→ What the exercise asks
Below are the records to retype. Keep every character exactly and leave out the pictures.

→ Provided information
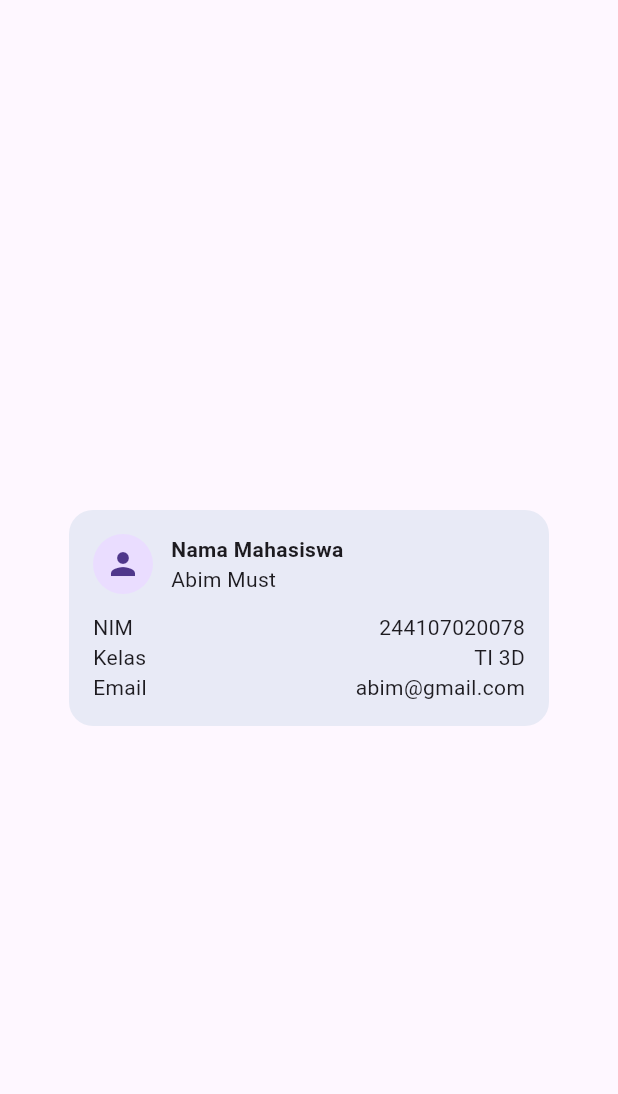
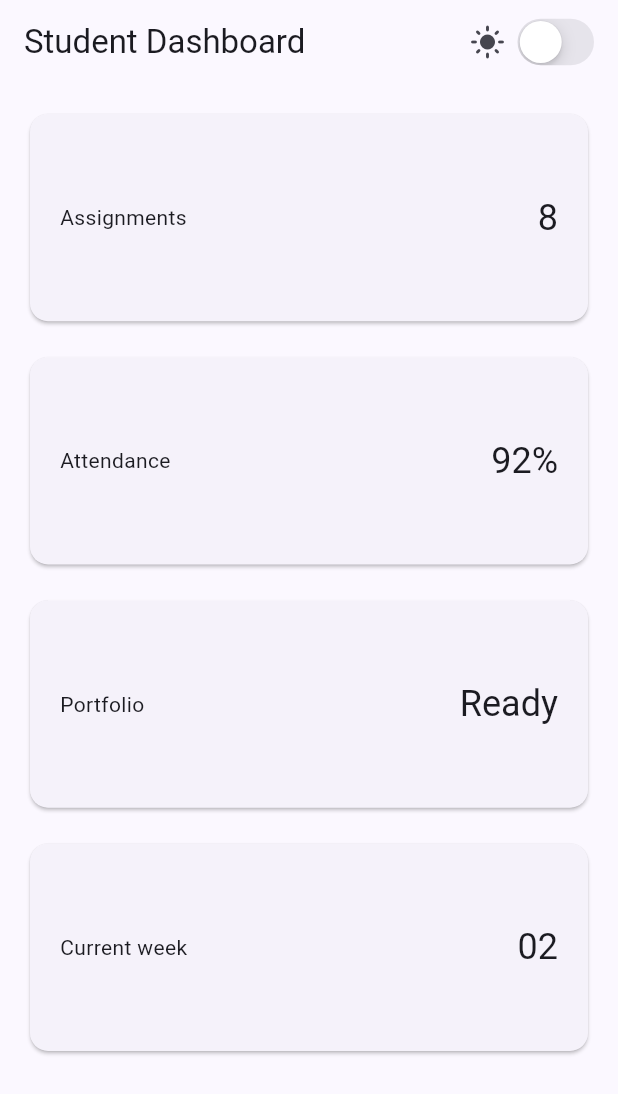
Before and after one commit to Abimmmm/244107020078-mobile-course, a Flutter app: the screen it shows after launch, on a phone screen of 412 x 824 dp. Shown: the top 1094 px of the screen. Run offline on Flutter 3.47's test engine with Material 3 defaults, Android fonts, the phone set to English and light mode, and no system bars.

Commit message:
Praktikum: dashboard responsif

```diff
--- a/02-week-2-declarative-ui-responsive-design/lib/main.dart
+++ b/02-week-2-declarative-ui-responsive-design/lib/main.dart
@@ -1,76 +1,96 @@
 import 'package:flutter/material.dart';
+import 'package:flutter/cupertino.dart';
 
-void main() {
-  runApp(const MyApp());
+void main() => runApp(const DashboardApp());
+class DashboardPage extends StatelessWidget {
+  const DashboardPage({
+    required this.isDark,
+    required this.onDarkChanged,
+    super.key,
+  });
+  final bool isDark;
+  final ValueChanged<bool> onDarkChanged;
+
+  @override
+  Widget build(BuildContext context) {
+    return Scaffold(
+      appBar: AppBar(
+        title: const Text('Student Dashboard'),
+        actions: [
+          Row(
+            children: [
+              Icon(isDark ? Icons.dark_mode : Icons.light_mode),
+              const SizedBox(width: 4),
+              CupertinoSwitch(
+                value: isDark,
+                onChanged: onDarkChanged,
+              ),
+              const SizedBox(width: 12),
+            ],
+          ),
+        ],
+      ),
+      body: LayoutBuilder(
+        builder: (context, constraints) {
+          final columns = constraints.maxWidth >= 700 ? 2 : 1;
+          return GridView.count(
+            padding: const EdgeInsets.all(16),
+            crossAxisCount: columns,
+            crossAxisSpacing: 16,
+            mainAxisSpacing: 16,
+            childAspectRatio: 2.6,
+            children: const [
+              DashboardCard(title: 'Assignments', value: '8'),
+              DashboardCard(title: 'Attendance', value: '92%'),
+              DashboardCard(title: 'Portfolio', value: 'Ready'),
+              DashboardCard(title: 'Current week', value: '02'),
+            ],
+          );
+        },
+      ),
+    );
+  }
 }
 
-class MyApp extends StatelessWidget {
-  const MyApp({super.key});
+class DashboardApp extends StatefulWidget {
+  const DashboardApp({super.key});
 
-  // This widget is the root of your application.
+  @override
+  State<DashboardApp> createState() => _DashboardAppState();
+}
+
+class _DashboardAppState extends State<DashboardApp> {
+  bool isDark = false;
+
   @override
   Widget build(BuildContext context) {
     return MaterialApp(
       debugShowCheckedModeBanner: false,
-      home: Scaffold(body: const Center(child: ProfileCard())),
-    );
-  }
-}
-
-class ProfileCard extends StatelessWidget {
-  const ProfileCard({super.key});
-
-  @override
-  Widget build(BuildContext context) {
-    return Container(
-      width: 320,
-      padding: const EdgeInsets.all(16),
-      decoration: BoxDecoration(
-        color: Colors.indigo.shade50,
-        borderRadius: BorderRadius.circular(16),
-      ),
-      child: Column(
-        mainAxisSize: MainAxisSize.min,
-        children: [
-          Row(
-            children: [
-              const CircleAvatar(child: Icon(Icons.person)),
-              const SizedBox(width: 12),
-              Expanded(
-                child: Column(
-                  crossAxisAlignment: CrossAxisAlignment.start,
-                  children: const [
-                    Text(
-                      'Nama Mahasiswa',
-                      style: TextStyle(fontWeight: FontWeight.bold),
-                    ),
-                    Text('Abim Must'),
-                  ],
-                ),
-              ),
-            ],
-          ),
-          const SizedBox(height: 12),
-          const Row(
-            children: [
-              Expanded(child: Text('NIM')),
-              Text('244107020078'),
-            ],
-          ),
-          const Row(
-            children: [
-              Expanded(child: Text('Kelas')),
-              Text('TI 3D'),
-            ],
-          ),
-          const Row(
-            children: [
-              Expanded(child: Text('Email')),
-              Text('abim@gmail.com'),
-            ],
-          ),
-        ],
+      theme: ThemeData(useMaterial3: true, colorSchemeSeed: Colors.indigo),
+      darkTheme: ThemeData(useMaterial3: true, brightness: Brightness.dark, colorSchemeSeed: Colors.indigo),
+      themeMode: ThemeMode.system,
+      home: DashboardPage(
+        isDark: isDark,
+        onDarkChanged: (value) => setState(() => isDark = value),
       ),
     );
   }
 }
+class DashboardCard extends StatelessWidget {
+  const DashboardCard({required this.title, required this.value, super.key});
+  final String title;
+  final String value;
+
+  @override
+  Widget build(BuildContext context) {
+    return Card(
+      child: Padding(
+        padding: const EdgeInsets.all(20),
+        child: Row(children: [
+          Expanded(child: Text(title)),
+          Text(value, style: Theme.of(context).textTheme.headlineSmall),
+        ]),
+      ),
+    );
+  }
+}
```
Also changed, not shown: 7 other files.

→ Answer for the task
Before and after one commit to Abimmmm/244107020078-mobile-course, a Flutter app: the screen it shows after launch, on a phone screen of 412 x 824 dp. Shown: the top 1094 px of the screen. Run offline on Flutter 3.47's test engine with Material 3 defaults, Android fonts, the phone set to English and light mode, and no system bars.

Commit message:
Praktikum: dashboard responsif

```diff
--- a/02-week-2-declarative-ui-responsive-design/lib/main.dart
+++ b/02-week-2-declarative-ui-responsive-design/lib/main.dart
@@ -1,76 +1,96 @@
 import 'package:flutter/material.dart';
+import 'package:flutter/cupertino.dart';
 
-void main() {
-  runApp(const MyApp());
+void main() => runApp(const DashboardApp());
+class DashboardPage extends StatelessWidget {
+  const DashboardPage({
+    required this.isDark,
+    required this.onDarkChanged,
+    super.key,
+  });
+  final bool isDark;
+  final ValueChanged<bool> onDarkChanged;
+
+  @override
+  Widget build(BuildContext context) {
+    return Scaffold(
+      appBar: AppBar(
+        title: const Text('Student Dashboard'),
+        actions: [
+          Row(
+            children: [
+              Icon(isDark ? Icons.dark_mode : Icons.light_mode),
+              const SizedBox(width: 4),
+              CupertinoSwitch(
+                value: isDark,
+                onChanged: onDarkChanged,
+              ),
+              const SizedBox(width: 12),
+            ],
+          ),
+        ],
+      ),
+      body: LayoutBuilder(
+        builder: (context, constraints) {
+          final columns = constraints.maxWidth >= 700 ? 2 : 1;
+          return GridView.count(
+            padding: const EdgeInsets.all(16),
+            crossAxisCount: columns,
+            crossAxisSpacing: 16,
+            mainAxisSpacing: 16,
+            childAspectRatio: 2.6,
+            children: const [
+              DashboardCard(title: 'Assignments', value: '8'),
+              DashboardCard(title: 'Attendance', value: '92%'),
+              DashboardCard(title: 'Portfolio', value: 'Ready'),
+              DashboardCard(title: 'Current week', value: '02'),
+            ],
+          );
+        },
+      ),
+    );
+  }
 }
 
-class MyApp extends StatelessWidget {
-  const MyApp({super.key});
+class DashboardApp extends StatefulWidget {
+  const DashboardApp({super.key});
 
-  // This widget is the root of your application.
+  @override
+  State<DashboardApp> createState() => _DashboardAppState();
+}
+
+class _DashboardAppState extends State<DashboardApp> {
+  bool isDark = false;
+
   @override
   Widget build(BuildContext context) {
     return MaterialApp(
       debugShowCheckedModeBanner: false,
-      home: Scaffold(body: const Center(child: ProfileCard())),
-    );
-  }
-}
-
-class ProfileCard extends StatelessWidget {
-  const ProfileCard({super.key});
-
-  @override
-  Widget build(BuildContext context) {
-    return Container(
-      width: 320,
-      padding: const EdgeInsets.all(16),
-      decoration: BoxDecoration(
-        color: Colors.indigo.shade50,
-        borderRadius: BorderRadius.circular(16),
-      ),
-      child: Column(
-        mainAxisSize: MainAxisSize.min,
-        children: [
-          Row(
-            children: [
-              const CircleAvatar(child: Icon(Icons.person)),
-              const SizedBox(width: 12),
-              Expanded(
-                child: Column(
-                  crossAxisAlignment: CrossAxisAlignment.start,
-                  children: const [
-                    Text(
-                      'Nama Mahasiswa',
-                      style: TextStyle(fontWeight: FontWeight.bold),
-                    ),
-                    Text('Abim Must'),
-                  ],
-                ),
-              ),
-            ],
-          ),
-          const SizedBox(height: 12),
-          const Row(
-            children: [
-              Expanded(child: Text('NIM')),
-              Text('244107020078'),
-            ],
-          ),
-          const Row(
-            children: [
-              Expanded(child: Text('Kelas')),
-              Text('TI 3D'),
-            ],
-          ),
-          const Row(
-            children: [
-              Expanded(child: Text('Email')),
-              Text('abim@gmail.com'),
-            ],
-          ),
-        ],
+      theme: ThemeData(useMaterial3: true, colorSchemeSeed: Colors.indigo),
+      darkTheme: ThemeData(useMaterial3: true, brightness: Brightness.dark, colorSchemeSeed: Colors.indigo),
+      themeMode: ThemeMode.system,
+      home: DashboardPage(
+        isDark: isDark,
+        onDarkChanged: (value) => setState(() => isDark = value),
       ),
     );
   }
 }
+class DashboardCard extends StatelessWidget {
+  const DashboardCard({required this.title, required this.value, super.key});
+  final String title;
+  final String value;
+
+  @override
+  Widget build(BuildContext context) {
+    return Card(
+      child: Padding(
+        padding: const EdgeInsets.all(20),
+        child: Row(children: [
+          Expanded(child: Text(title)),
+          Text(value, style: Theme.of(context).textTheme.headlineSmall),
+        ]),
+      ),
+    );
+  }
+}
```
Also changed, not shown: 7 other files.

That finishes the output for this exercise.